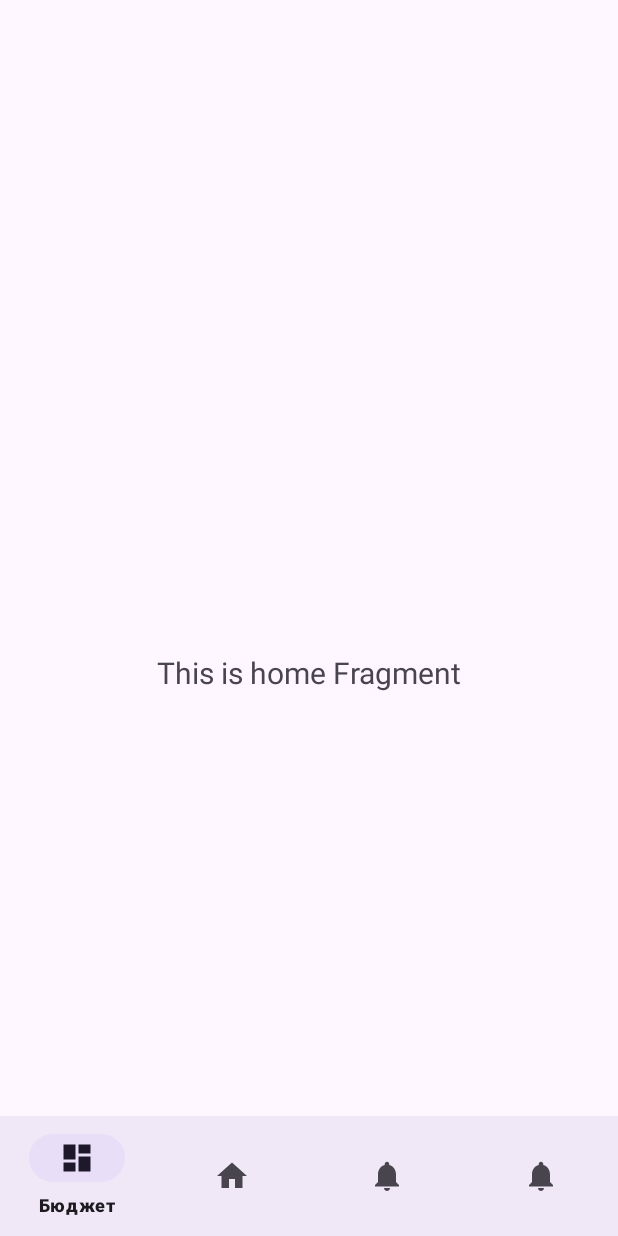
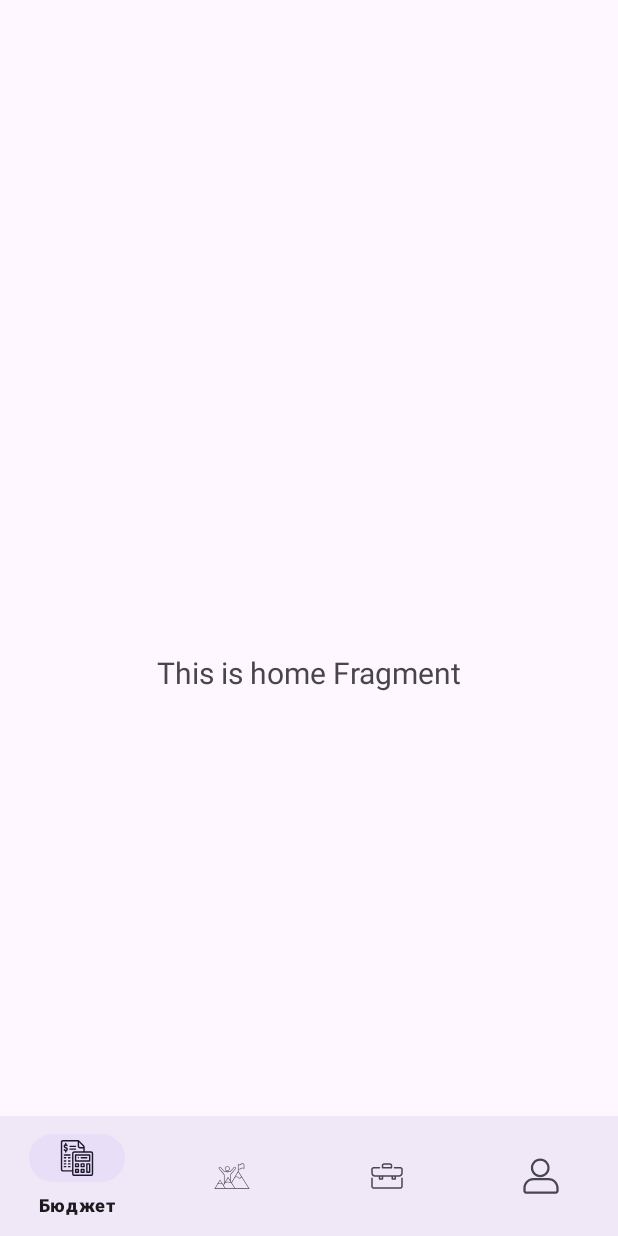
Before and after one commit to sanai1/Financial_Wunderwaffe, an Android app: the MainActivity screen opened directly, with no data from a screen before it, on a phone screen of 412 x 824 dp. Run offline under Robolectric (Android 15) with nearby library versions, the phone set to English and light mode, and no system bars; our stand-ins replace navigation-ui.

Commit message:
изменены иконки главных разделов приложения

```diff
--- /dev/null
+++ b/app/src/main/res/drawable/briefcase.xml
@@ -0,0 +1,9 @@
+<vector xmlns:android="http://schemas.android.com/apk/res/android"
+    android:width="48dp"
+    android:height="48dp"
+    android:viewportWidth="48"
+    android:viewportHeight="48">
+  <path
+      android:fillColor="#FF000000"
+      android:pathData="M45,27v11c0,1.654 -1.346,3 -3,3H6c-1.654,0 -3,-1.346 -3,-3V27c0,-0.553 0.448,-1 1,-1s1,0.447 1,1v11c0,0.552 0.449,1 1,1h36c0.552,0 1,-0.448 1,-1V27c0,-0.553 0.447,-1 1,-1S45,26.447 45,27zM17,13v-3c0,-1.654 1.346,-3 3,-3h8c1.654,0 3,1.346 3,3v3c0,0.552 -0.447,1 -1,1H18C17.448,14 17,13.552 17,13zM19,12h10v-2c0,-0.551 -0.448,-1 -1,-1h-8c-0.551,0 -1,0.449 -1,1V12zM45,15v5c0,2.757 -2.243,5 -5,5h-4v3c0,0.553 -0.447,1 -1,1h-4c-0.553,0 -1,-0.447 -1,-1v-3H19v3c0,0.553 -0.448,1 -1,1h-4c-0.552,0 -1,-0.447 -1,-1v-3H8c-2.757,0 -5,-2.243 -5,-5v-5c0,-1.654 1.346,-3 3,-3h8c0.552,0 1,0.448 1,1s-0.448,1 -1,1H6c-0.551,0 -1,0.449 -1,1v5c0,1.654 1.346,3 3,3h6h4h13h4h5c1.654,0 3,-1.346 3,-3v-5c0,-0.551 -0.448,-1 -1,-1h-8c-0.553,0 -1,-0.448 -1,-1s0.447,-1 1,-1h8C43.654,12 45,13.346 45,15zM17,25h-2v2h2V25zM34,25h-2v2h2V25z"/>
+</vector>
--- /dev/null
+++ b/app/src/main/res/drawable/budget.xml
@@ -0,0 +1,69 @@
+<vector xmlns:android="http://schemas.android.com/apk/res/android"
+    android:width="512dp"
+    android:height="512dp"
+    android:viewportWidth="512"
+    android:viewportHeight="512">
+  <path
+      android:fillColor="#FF000000"
+      android:pathData="M276,243c-5.52,0 -10,4.48 -10,10s4.48,10 10,10c5.52,0 10,-4.48 10,-10C286,247.48 281.52,243 276,243z"/>
+  <path
+      android:fillColor="#FF000000"
+      android:pathData="M96,100c-5.51,0 -10,-4.49 -10,-10s4.49,-10 10,-10c3.54,0 7.28,1.81 10.82,5.23c3.97,3.84 10.3,3.73 14.14,-0.23c3.84,-3.97 3.74,-10.3 -0.23,-14.14c-5.07,-4.91 -10.15,-7.69 -14.72,-9.2V50c0,-5.52 -4.48,-10 -10,-10s-10,4.48 -10,10v11.72C74.36,65.85 66,76.96 66,90c0,16.54 13.46,30 30,30c5.51,0 10,4.49 10,10s-4.49,10 -10,10c-4.27,0 -8.89,-2.69 -12.99,-7.56c-3.55,-4.23 -9.86,-4.77 -14.09,-1.22c-4.23,3.55 -4.77,9.86 -1.22,14.09c5.35,6.36 11.63,10.79 18.29,13.02V170c0,5.52 4.48,10 10,10s10,-4.48 10,-10v-11.72c11.64,-4.13 20,-15.24 20,-28.28C126,113.46 112.54,100 96,100z"/>
+  <path
+      android:fillColor="#FF000000"
+      android:pathData="M276,329h-40c-5.52,0 -10,4.48 -10,10v40c0,5.52 4.48,10 10,10h40c5.52,0 10,-4.48 10,-10v-40C286,333.48 281.52,329 276,329zM266,369h-20v-20h20V369z"/>
+  <path
+      android:fillColor="#FF000000"
+      android:pathData="M356,329h-40c-5.52,0 -10,4.48 -10,10v40c0,5.52 4.48,10 10,10h40c5.52,0 10,-4.48 10,-10v-40C366,333.48 361.52,329 356,329zM346,369h-20v-20h20V369z"/>
+  <path
+      android:fillColor="#FF000000"
+      android:pathData="M276,409h-40c-5.52,0 -10,4.48 -10,10v40c0,5.52 4.48,10 10,10h40c5.52,0 10,-4.48 10,-10v-40C286,413.48 281.52,409 276,409zM266,449h-20v-20h20V449z"/>
+  <path
+      android:fillColor="#FF000000"
+      android:pathData="M356,409h-40c-5.52,0 -10,4.48 -10,10v40c0,5.52 4.48,10 10,10h40c5.52,0 10,-4.48 10,-10v-40C366,413.48 361.52,409 356,409zM346,449h-20v-20h20V449z"/>
+  <path
+      android:fillColor="#FF000000"
+      android:pathData="M436,329h-40c-5.52,0 -10,4.48 -10,10v120c0,5.52 4.48,10 10,10h40c5.52,0 10,-4.48 10,-10V339C446,333.48 441.52,329 436,329zM426,449h-20V349h20V449z"/>
+  <path
+      android:fillColor="#FF000000"
+      android:pathData="M436,203H236c-5.52,0 -10,4.48 -10,10v86c0,5.52 4.48,10 10,10h200c5.52,0 10,-4.48 10,-10v-86C446,207.48 441.52,203 436,203zM426,289H246v-66h180V289z"/>
+  <path
+      android:fillColor="#FF000000"
+      android:pathData="M456,160h-90V99.59c0,-7.83 -3,-15.23 -8.43,-20.85L290.34,9.15c-2.89,-2.99 -6.44,-5.37 -10.26,-6.92c-0.14,-0.06 -0.27,-0.12 -0.41,-0.17c-0.01,-0 -0.02,-0.01 -0.03,-0.01C276.16,0.69 272.5,0 268.76,0H56C39.46,0 26,13.46 26,30v389c0,16.54 13.46,30 30,30h130v33c0,16.54 13.46,30 30,30h240c16.54,0 30,-13.46 30,-30V190C486,173.46 472.54,160 456,160zM286,33.44l57.19,59.2C345,94.51 346,96.98 346,99.59V100h-50c-5.51,0 -10,-4.49 -10,-10V33.44zM186,190v239H56c-5.51,0 -10,-4.49 -10,-10V30c0,-5.51 4.49,-10 10,-10h210v70c0,16.54 13.46,30 30,30h50v40H216C199.46,160 186,173.46 186,190zM466,482c0,5.51 -4.49,10 -10,10H216c-5.51,0 -10,-4.49 -10,-10V190c0,-5.51 4.49,-10 10,-10h240c5.51,0 10,4.49 10,10V482z"/>
+  <path
+      android:fillColor="#FF000000"
+      android:pathData="M396,243h-80c-5.52,0 -10,4.48 -10,10c0,5.52 4.48,10 10,10h80c5.52,0 10,-4.48 10,-10C406,247.48 401.52,243 396,243z"/>
+  <path
+      android:fillColor="#FF000000"
+      android:pathData="M236,120h-80c-5.52,0 -10,4.48 -10,10c0,5.52 4.48,10 10,10h80c5.52,0 10,-4.48 10,-10C246,124.48 241.52,120 236,120z"/>
+  <path
+      android:fillColor="#FF000000"
+      android:pathData="M236,80h-80c-5.52,0 -10,4.48 -10,10c0,5.52 4.48,10 10,10h80c5.52,0 10,-4.48 10,-10C246,84.48 241.52,80 236,80z"/>
+  <path
+      android:fillColor="#FF000000"
+      android:pathData="M156,203H76c-5.52,0 -10,4.48 -10,10c0,5.52 4.48,10 10,10h80c5.52,0 10,-4.48 10,-10C166,207.48 161.52,203 156,203z"/>
+  <path
+      android:fillColor="#FF000000"
+      android:pathData="M96,243H76c-5.52,0 -10,4.48 -10,10c0,5.52 4.48,10 10,10h20c5.52,0 10,-4.48 10,-10C106,247.48 101.52,243 96,243z"/>
+  <path
+      android:fillColor="#FF000000"
+      android:pathData="M156,243h-20c-5.52,0 -10,4.48 -10,10c0,5.52 4.48,10 10,10h20c5.52,0 10,-4.48 10,-10C166,247.48 161.52,243 156,243z"/>
+  <path
+      android:fillColor="#FF000000"
+      android:pathData="M96,289H76c-5.52,0 -10,4.48 -10,10c0,5.52 4.48,10 10,10h20c5.52,0 10,-4.48 10,-10C106,293.48 101.52,289 96,289z"/>
+  <path
+      android:fillColor="#FF000000"
+      android:pathData="M156,289h-20c-5.52,0 -10,4.48 -10,10c0,5.52 4.48,10 10,10h20c5.52,0 10,-4.48 10,-10C166,293.48 161.52,289 156,289z"/>
+  <path
+      android:fillColor="#FF000000"
+      android:pathData="M96,329H76c-5.52,0 -10,4.48 -10,10c0,5.52 4.48,10 10,10h20c5.52,0 10,-4.48 10,-10C106,333.48 101.52,329 96,329z"/>
+  <path
+      android:fillColor="#FF000000"
+      android:pathData="M156,329h-20c-5.52,0 -10,4.48 -10,10c0,5.52 4.48,10 10,10h20c5.52,0 10,-4.48 10,-10C166,333.48 161.52,329 156,329z"/>
+  <path
+      android:fillColor="#FF000000"
+      android:pathData="M96,369H76c-5.52,0 -10,4.48 -10,10c0,5.52 4.48,10 10,10h20c5.52,0 10,-4.48 10,-10C106,373.48 101.52,369 96,369z"/>
+  <path
+      android:fillColor="#FF000000"
+      android:pathData="M156,369h-20c-5.52,0 -10,4.48 -10,10c0,5.52 4.48,10 10,10h20c5.52,0 10,-4.48 10,-10C166,373.48 161.52,369 156,369z"/>
+</vector>
--- /dev/null
+++ b/app/src/main/res/drawable/goal.xml
@@ -0,0 +1,39 @@
+<vector xmlns:android="http://schemas.android.com/apk/res/android"
+    android:width="94dp"
+    android:height="94dp"
+    android:viewportWidth="94"
+    android:viewportHeight="94">
+  <path
+      android:fillColor="#FF000000"
+      android:pathData="M2.8,80.11A0.75,0.75 0,0 1,2.15 79L14.89,57.24a0.75,0.75 0,0 1,0.63 -0.38,0.78 0.78,0 0,1 0.65,0.35L29.92,79a0.76,0.76 0,0 1,-0.24 1,0.75 0.75,0 0,1 -1,-0.24L15.56,59.06 3.44,79.74A0.74,0.74 0,0 1,2.8 80.11Z"/>
+  <path
+      android:fillColor="#FF000000"
+      android:pathData="M54.76,80.11a0.73,0.73 0,0 1,-0.63 -0.35L36.69,52.18 25,72.07a0.75,0.75 0,0 1,-1 0.27,0.77 0.77,0 0,1 -0.27,-1L36,50.36a0.72,0.72 0,0 1,0.63 -0.37,0.74 0.74,0 0,1 0.65,0.35L55.4,79a0.76,0.76 0,0 1,-0.24 1A0.8,0.8 0,0 1,54.76 80.11Z"/>
+  <path
+      android:fillColor="#FF000000"
+      android:pathData="M91.25,80.11a0.74,0.74 0,0 1,-0.64 -0.35L63.28,36.54 46.36,65.43a0.75,0.75 0,1 1,-1.29 -0.76L62.61,34.72a0.73,0.73 0,0 1,0.64 -0.37,0.76 0.76,0 0,1 0.64,0.34L91.88,79a0.76,0.76 0,0 1,-0.23 1A0.86,0.86 0,0 1,91.25 80.11Z"/>
+  <path
+      android:fillColor="#FF000000"
+      android:pathData="M13.69,68a4.51,4.51 0,0 1,-3.61 -1.63,0.73 0.73,0 0,1 0.17,-1 0.74,0.74 0,0 1,1 0.16c0.06,0.07 1.23,1.56 3.85,0.78a11.33,11.33 0,0 1,6.74 0.28,0.75 0.75,0 0,1 -0.56,1.39 9.92,9.92 0,0 0,-5.75 -0.23A6.48,6.48 0,0 1,13.69 68Z"/>
+  <path
+      android:fillColor="#FF000000"
+      android:pathData="M31.76,64.64a3.35,3.35 0,0 1,-2.83 -1.36,0.75 0.75,0 0,1 1.25,-0.83c0.11,0.15 1.09,1.41 3.58,0.11 1.81,-0.94 3.62,-0.48 5.37,0s3.38,0.86 5.15,0.06A0.75,0.75 0,0 1,44.9 64c-2.25,1 -4.32,0.5 -6.14,0 -1.61,-0.41 -3,-0.77 -4.31,-0.08A5.92,5.92 0,0 1,31.76 64.64Z"/>
+  <path
+      android:fillColor="#FF000000"
+      android:pathData="M67,53.46a4.76,4.76 0,0 1,-3.74 -1.74c-3.53,-4.26 -8.47,-0.55 -8.68,-0.39a0.75,0.75 0,0 1,-0.91 -1.19c2.15,-1.67 7.18,-3.68 10.74,0.63a3.41,3.41 0,0 0,3.42 1.1,4.56 4.56,0 0,0 3.43,-3.24 0.75,0.75 0,0 1,1.44 0.41,6 6,0 0,1 -4.56,4.29A5,5 0,0 1,67 53.46Z"/>
+  <path
+      android:fillColor="#FF000000"
+      android:pathData="M63.26,35.85a0.75,0.75 0,0 1,-0.75 -0.75L62.51,28.19h0L62.51,16.61a0.76,0.76 0,0 1,0.5 -0.71,0.77 0.77,0 0,1 0.84,0.25 3.62,3.62 0,0 0,2.44 1.23c1.27,0.06 2.61,-0.66 4,-2.12l0.1,-0.09A6.33,6.33 0,0 1,75.08 14a6.17,6.17 0,0 1,4 3,0.76 0.76,0 0,1 0.13,0.41L79.21,27.56a0.75,0.75 0,0 1,-0.44 0.68,0.73 0.73,0 0,1 -0.8,-0.11s-3.32,-2.76 -5.55,-0.81c-3,2.62 -6,3.39 -8.43,2.23L63.99,35.1A0.76,0.76 0,0 1,63.26 35.85ZM64.01,27.85c2.67,1.9 5.79,-0.18 7.44,-1.63 2,-1.74 4.55,-1.05 6.28,-0.06L77.73,17.56a4.65,4.65 0,0 0,-2.92 -2.11,4.75 4.75,0 0,0 -3.49,0.9c-1.69,1.76 -3.43,2.62 -5.13,2.53A4.88,4.88 0,0 1,64 18.21Z"/>
+  <path
+      android:fillColor="#FF000000"
+      android:pathData="M34.81,34.3a6.38,6.38 0,1 1,6.37 -6.38A6.38,6.38 0,0 1,34.81 34.3ZM34.81,23.04a4.88,4.88 0,1 0,4.87 4.88A4.89,4.89 0,0 0,34.81 23Z"/>
+  <path
+      android:fillColor="#FF000000"
+      android:pathData="M34.8,37.11a9.15,9.15 0,0 1,-4.49 -1.18,0.75 0.75,0 1,1 0.74,-1.3 7.68,7.68 0,0 0,7.51 0,0.75 0.75,0 0,1 0.74,1.31A9.29,9.29 0,0 1,34.8 37.11Z"/>
+  <path
+      android:fillColor="#FF000000"
+      android:pathData="M26.79,68.35A0.74,0.74 0,0 1,26 67.6V45.77a5.24,5.24 0,0 0,-1.26 -3.4l-12,-14a3.35,3.35 0,0 1,0.14 -4.52,3.29 3.29,0 0,1 2.51,-1A3.35,3.35 0,0 1,17.9 24l9.23,10.58h3.55a0.79,0.79 0,0 1,0.37 0.1,7.68 7.68,0 0,0 7.51,0 0.69,0.69 0,0 1,0.37 -0.1h3.55L51.71,24a3.34,3.34 0,0 1,2.45 -1.15,3.4 3.4,0 0,1 2.51,1 3.34,3.34 0,0 1,0.13 4.52l-12,14a5.23,5.23 0,0 0,-1.25 3.4V60.48a0.75,0.75 0,0 1,-0.75 0.75h0a0.74,0.74 0,0 1,-0.75 -0.75V45.77a6.72,6.72 0,0 1,1.61 -4.37l12,-14a1.86,1.86 0,0 0,-0.07 -2.51,1.87 1.87,0 0,0 -2.75,0.07L43.45,35.7a0.74,0.74 0,0 1,-0.62 0.33H39.12a9.3,9.3 0,0 1,-8.63 0h-3.7a0.73,0.73 0,0 1,-0.57 -0.26L16.77,24.94a1.83,1.83 0,0 0,-1.36 -0.64,1.81 1.81,0 0,0 -1.39,0.57 1.86,1.86 0,0 0,-0.08 2.51l12,14a6.71,6.71 0,0 1,1.62 4.37V67.6A0.75,0.75 0,0 1,26.79 68.35Z"/>
+  <path
+      android:fillColor="#FF000000"
+      android:pathData="M92,80.11H2a0.75,0.75 0,0 1,0 -1.5H92a0.75,0.75 0,0 1,0 1.5Z"/>
+</vector>
--- /dev/null
+++ b/app/src/main/res/drawable/lk.xml
@@ -0,0 +1,14 @@
+<vector xmlns:android="http://schemas.android.com/apk/res/android"
+    android:width="24dp"
+    android:height="24dp"
+    android:viewportWidth="24"
+    android:viewportHeight="24">
+  <path
+      android:pathData="M0.25,20C0.25,16.272 3.272,13.25 7,13.25H17C20.728,13.25 23.75,16.272 23.75,20V22C23.75,22.966 22.966,23.75 22,23.75H2C1.033,23.75 0.25,22.966 0.25,22V20ZM7,14.75C4.101,14.75 1.75,17.101 1.75,20V22C1.75,22.138 1.862,22.25 2,22.25H22C22.138,22.25 22.25,22.138 22.25,22V20C22.25,17.101 19.899,14.75 17,14.75H7Z"
+      android:fillColor="#000000"
+      android:fillType="evenOdd"/>
+  <path
+      android:pathData="M11.5,1.75C8.877,1.75 6.75,3.877 6.75,6.5C6.75,9.123 8.877,11.25 11.5,11.25C14.123,11.25 16.25,9.123 16.25,6.5C16.25,3.877 14.123,1.75 11.5,1.75ZM5.25,6.5C5.25,3.048 8.048,0.25 11.5,0.25C14.952,0.25 17.75,3.048 17.75,6.5C17.75,9.952 14.952,12.75 11.5,12.75C8.048,12.75 5.25,9.952 5.25,6.5Z"
+      android:fillColor="#000000"
+      android:fillType="evenOdd"/>
+</vector>
--- a/app/src/main/res/menu/bottom_nav_menu.xml
+++ b/app/src/main/res/menu/bottom_nav_menu.xml
@@ -3,22 +3,22 @@
 
     <item
         android:id="@+id/navigation_budget"
-        android:icon="@drawable/ic_dashboard_black_24dp"
+        android:icon="@drawable/budget"
         android:title="@string/title_budget" />
 
     <item
         android:id="@+id/navigation_goal"
-        android:icon="@drawable/ic_home_black_24dp"
+        android:icon="@drawable/goal"
         android:title="@string/title_goal" />
 
     <item
         android:id="@+id/navigation_briefcase"
-        android:icon="@drawable/ic_notifications_black_24dp"
+        android:icon="@drawable/briefcase"
         android:title="@string/title_briefcase" />
 
     <item
         android:id="@+id/navigation_LK"
-        android:icon="@drawable/ic_notifications_black_24dp"
+        android:icon="@drawable/lk"
         android:title="@string/title_LK" />
 
 </menu>
```
Also changed, not shown: app/src/main/icon_png/biefcase.png (added), app/src/main/icon_png/budget.png (added), app/src/main/icon_png/goal.png (added), app/src/main/icon_png/ic_briefcase-playstore.png (added), app/src/main/icon_png/ic_budget-playstore.png (added), app/src/main/icon_png/lk.png (added), app/src/main/icon_svg/briefcase.svg (added), app/src/main/icon_svg/budget.svg (added), app/src/main/icon_svg/goal.svg (added), app/src/main/icon_svg/lk.svg (added).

# # #

Lines in the listing above that contain the word "viewportWidth" must be copied; leave out the rest.

* _Response to the exercise_
+    android:viewportWidth="48"
+    android:viewportWidth="512"
+    android:viewportWidth="94"
+    android:viewportWidth="24"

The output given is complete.